Arnau Nibuó Bosch in a working situation at the computer next to the dismantled Audi RS Q e-tron. Arnau Nibuó Bosch in a working situation at the computer next to the dismantled Audi RS Q e-tron.
Benedikt Brunninger inspecting a detail on the dismantled Audi RS Q e-tron.Benedikt Brunninger inspecting a detail on the dismantled Audi RS Q e-tron.

During the development of the second evolution stage of the Audi RS Q e-tron*, Benedikt Brunninger was at the centre of activities. As Technical Project Manager he has been familiar with the Dakar project from the very beginning and was responsible for the first generation of vehicles as well. He draws two main conclusions from the first participation in the rally: “First and foremost, I see confirmation that our vehicles and the innovative drive concept* are robust enough to tackle the Dakar Rally.“ But just as importantly, Brunninger also realized “that we’ve built our vehicles even more robustly than necessary.“ For the first Audi RS Q e-tron*, the task was to protect the innovative drive concept* from as many eventualities as possible. “We didn’t know anything about the requirements for the safety structure around the sensitive high-voltage battery, for instance.
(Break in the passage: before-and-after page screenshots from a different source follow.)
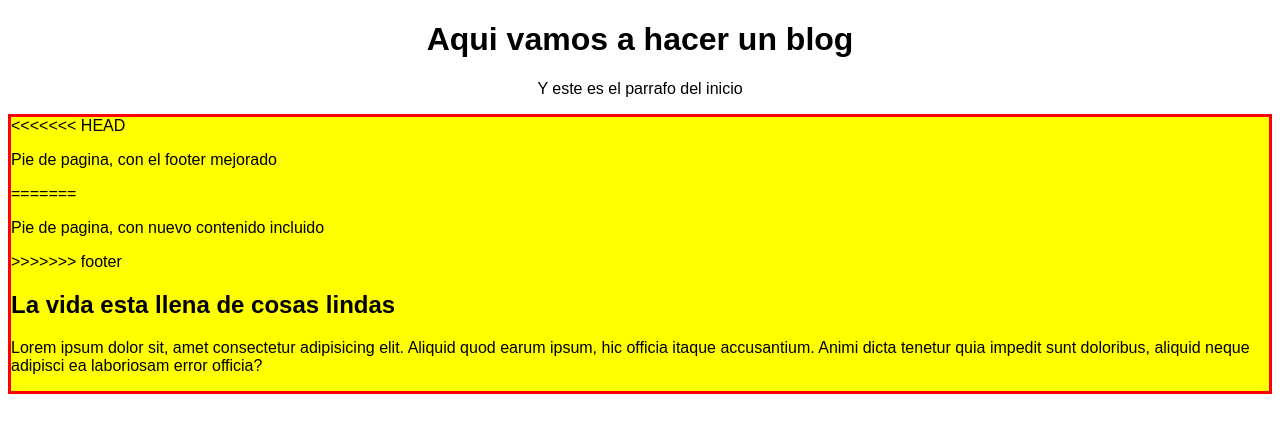
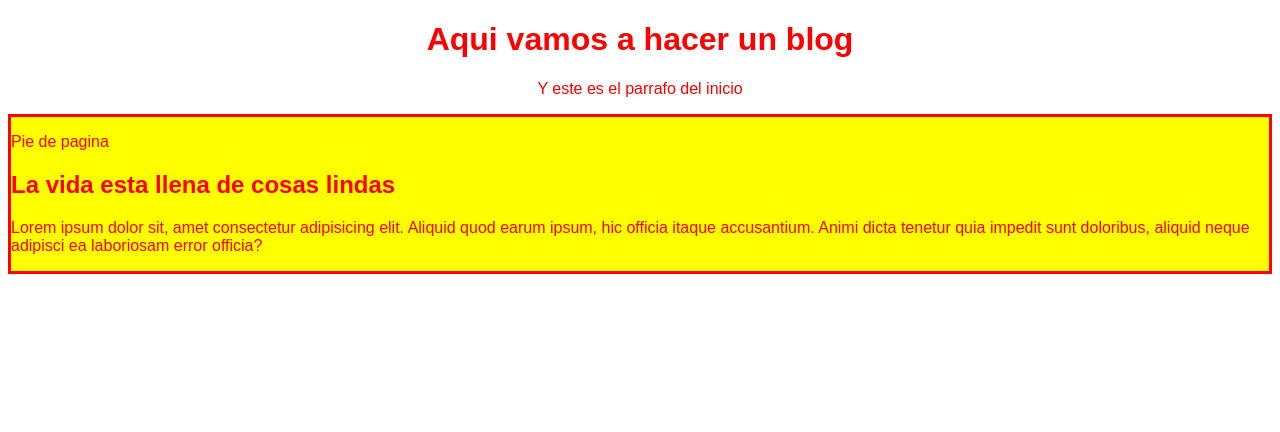
Before and after one commit to Federicovilla09/Blog, a plain HTML site: page Blog/index.html in a window 1280 px wide. Drawn offline with Linux system fonts and the light colour scheme.

Commit message:
Solucione el conflicto de las ramas al fusionar

```diff
--- a/Blog/index.html
+++ b/Blog/index.html
@@ -13,11 +13,7 @@
 
     <div id="footer">
       <footer>
-<<<<<<< HEAD
-        <p>Pie de pagina, con el footer mejorado</p>
-=======
-        <p>Pie de pagina, con nuevo contenido incluido</p>
->>>>>>> footer
+        <p>Pie de pagina</p>
 
         <h2>La vida esta llena de cosas lindas</h2>
 
--- a/Blog/style.css
+++ b/Blog/style.css
@@ -1,11 +1,7 @@
 body {
   text-align: center;
   font-family: Arial, Helvetica, sans-serif;
-<<<<<<< HEAD
-  color: #333;
-=======
   color: red;
->>>>>>> footer
 }
 
 footer {
```
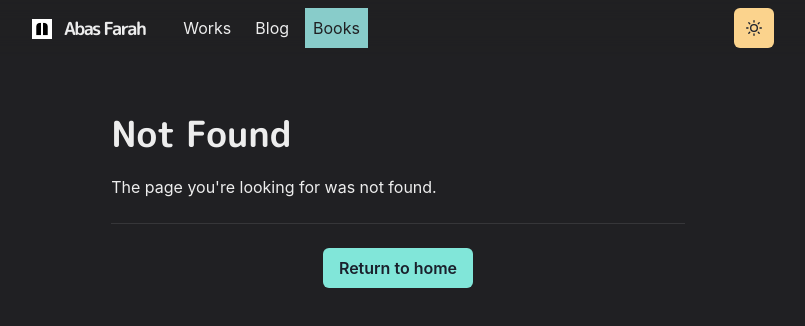
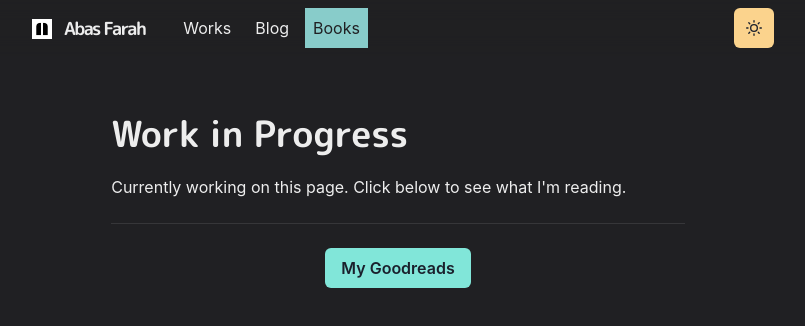
Before and after one commit to abasnfarah/abasfarah.io, a Next.js app: page /books in a window 1280 px wide. Before the commit this address had no page. Shown: the top 326 px of the page, without its empty margins (242-1047 px from the left). Built offline with nearby package versions, Linux system fonts and the light colour scheme.

Commit message:
Adds books component

```diff
--- /dev/null
+++ b/pages/books.js
@@ -0,0 +1,30 @@
+import {
+  Box,
+  Button,
+  Container,
+  Divider,
+  Heading,
+  Text
+} from '@chakra-ui/react'
+import NextLink from 'next/link'
+
+const Books = () => {
+  return (
+    <Container>
+      <Heading as="h2">Work in Progress</Heading>
+      <Text paddingTop={5}>
+        Currently working on this page. Click below to see what I&apos;m
+        reading.
+      </Text>
+
+      <Divider my={6} />
+      <Box my={6} align="center">
+        <NextLink href="https://www.goodreads.com/user/show/88493203-abas">
+          <Button colorScheme="teal">My Goodreads</Button>
+        </NextLink>
+      </Box>
+    </Container>
+  )
+}
+
+export default Books
```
Simply because no one had done it before,“ Brunninger explains.

But in hindsight, the very components classified as sensitive had worked without a hitch, and it quickly became clear “that we had room for further development in terms of design and weight.“ Certain parts could become lighter for the new generation, or they were even omitted completely. As a result, the second generation of the rally vehicle does not contain a single body part from its predecessor. The three Audi RS Q e-tron* vehicles, which will compete in a few days, are around 80 kilograms lighter than their predecessors. The reduced weight opened up new possibilities in chassis tuning, or making the handling easier for the drivers, for example. Much has also been optimised when it comes to aerodynamics. All in all, the new Audi RS Q e-tron* is now even more athletic, agile, and compact. “For me,“ says Brunninger, “the first vehicle was the prototype, but the second generation is the real racing version.“

In one hall, parts of the Audi RS Q e-tron vehicles can be seen.In one hall, parts of the Audi RS Q e-tron vehicles can be seen.

And this racing version has delivered promising results in the preparation phase. The last few months went according to plan for Rolf Michl, Arnau Bosch, Benedikt Brunninger and the entire team: around 6,500 test kilometres were driven in Zaragoza and the Moroccan desert over the summer. Before the three Audi RS Q e-tron* vehicles were disassembled into their individual parts for the last time, they also gained valuable competition experience at the Morocco Rally in October. “With all the know-how we’ve accumulated,“ Rolf Michl says with confidence, “we now expect to race for podium positions in our second Dakar Rally.“ To this end, the Audi Sport team have prepared themselves and the Audi RS Q e-tron* in the best possible way. And yet the unpredictability of the Dakar Rally remains, and nobody can prepare for these uncertainties. “But that,“ says Michl, “is exactly what makes racing and the Dakar Rally so fascinating.“

The Audi RS Q e-tron in Paris

Myth: Dakar Rally

The road to the 2023 Dakar Rally took the Audi RS Q e-tron* and the Audi Sport team to places of iconic significance – for the rally as such and the team in particular. Immerse yourself in 45 years of motorsports history and stories.